INSTRUCTIONS FOR THE TASK: Using the listing below, show all lines that hold the word "igual".

RECORDS TO PROCESS below:

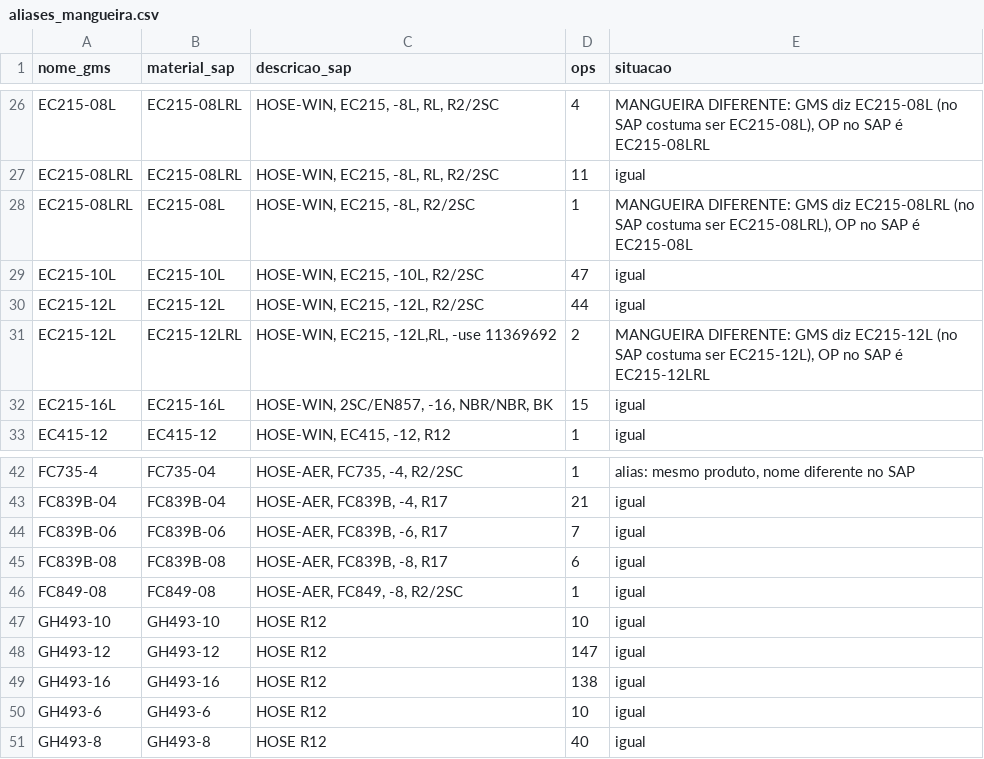
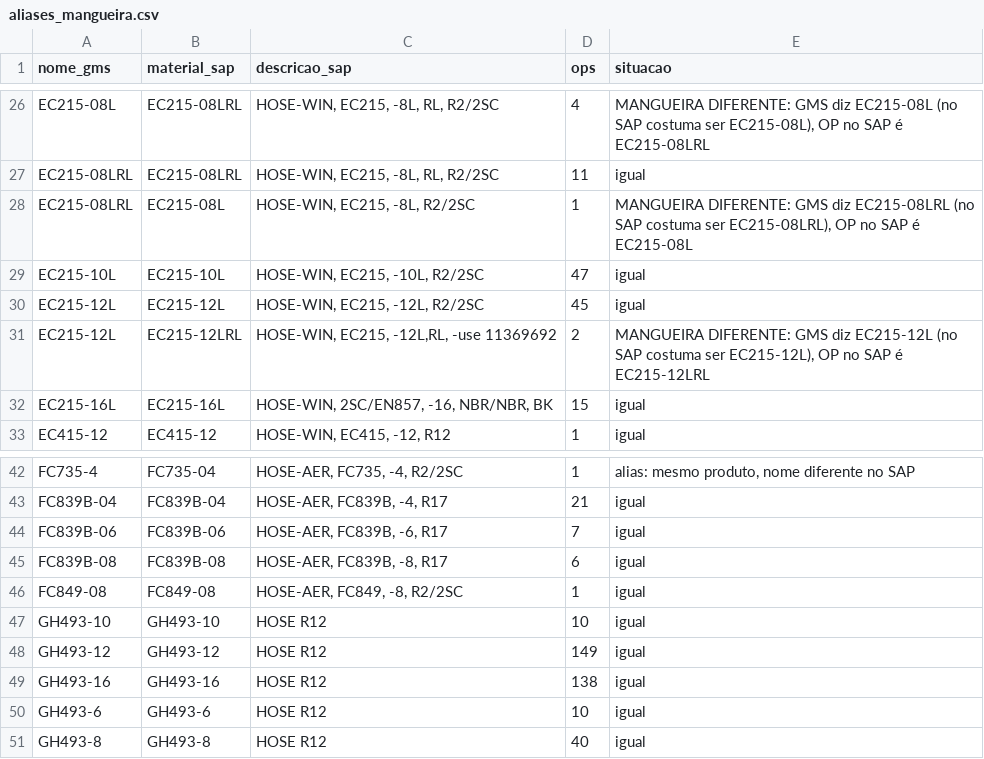
Before and after one commit to WilliamNRAmorim/Projetos, a CSV file: Producao_GMS_x_MB51/aliases_mangueira.csv, drawn as a sheet; only a part is shown, gaps mark what is left out.

```diff
--- a/Producao_GMS_x_MB51/aliases_mangueira.csv
+++ b/Producao_GMS_x_MB51/aliases_mangueira.csv
@@ -29,3 +29,3 @@ EC215-08LRL;EC215-08L;HOSE-WIN, EC215, -8L, R2/2SC;1;MANGUEIRA DIFERENTE: GMS di
 EC215-10L;EC215-10L;HOSE-WIN, EC215, -10L, R2/2SC;47;igual
-EC215-12L;EC215-12L;HOSE-WIN, EC215, -12L, R2/2SC;44;igual
+EC215-12L;EC215-12L;HOSE-WIN, EC215, -12L, R2/2SC;45;igual
 EC215-12L;EC215-12LRL;HOSE-WIN, EC215, -12L,RL, -use 11369692;2;MANGUEIRA DIFERENTE: GMS diz EC215-12L (no SAP costuma ser EC215-12L), OP no SAP é EC215-12LRL
@@ -47,3 +47,3 @@ FC849-08;FC849-08;HOSE-AER, FC849, -8, R2/2SC;1;igual
 GH493-10;GH493-10;HOSE R12;10;igual
-GH493-12;GH493-12;HOSE R12;147;igual
+GH493-12;GH493-12;HOSE R12;149;igual
 GH493-16;GH493-16;HOSE R12;138;igual
```
Also changed, not shown: Producao_GMS_x_MB51/reconstrucao_gms_2026-10-15.csv, Producao_GMS_x_MB51/reconstrucao_lances_lote6.csv, 2 other files.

End of RECORDS TO PROCESS.

REPLY TO THE EXERCISE:
 EC215-10L;EC215-10L;HOSE-WIN, EC215, -10L, R2/2SC;47;igual
-EC215-12L;EC215-12L;HOSE-WIN, EC215, -12L, R2/2SC;44;igual
+EC215-12L;EC215-12L;HOSE-WIN, EC215, -12L, R2/2SC;45;igual
@@ -47,3 +47,3 @@ FC849-08;FC849-08;HOSE-AER, FC849, -8, R2/2SC;1;igual
 GH493-10;GH493-10;HOSE R12;10;igual
-GH493-12;GH493-12;HOSE R12;147;igual
+GH493-12;GH493-12;HOSE R12;149;igual
 GH493-16;GH493-16;HOSE R12;138;igual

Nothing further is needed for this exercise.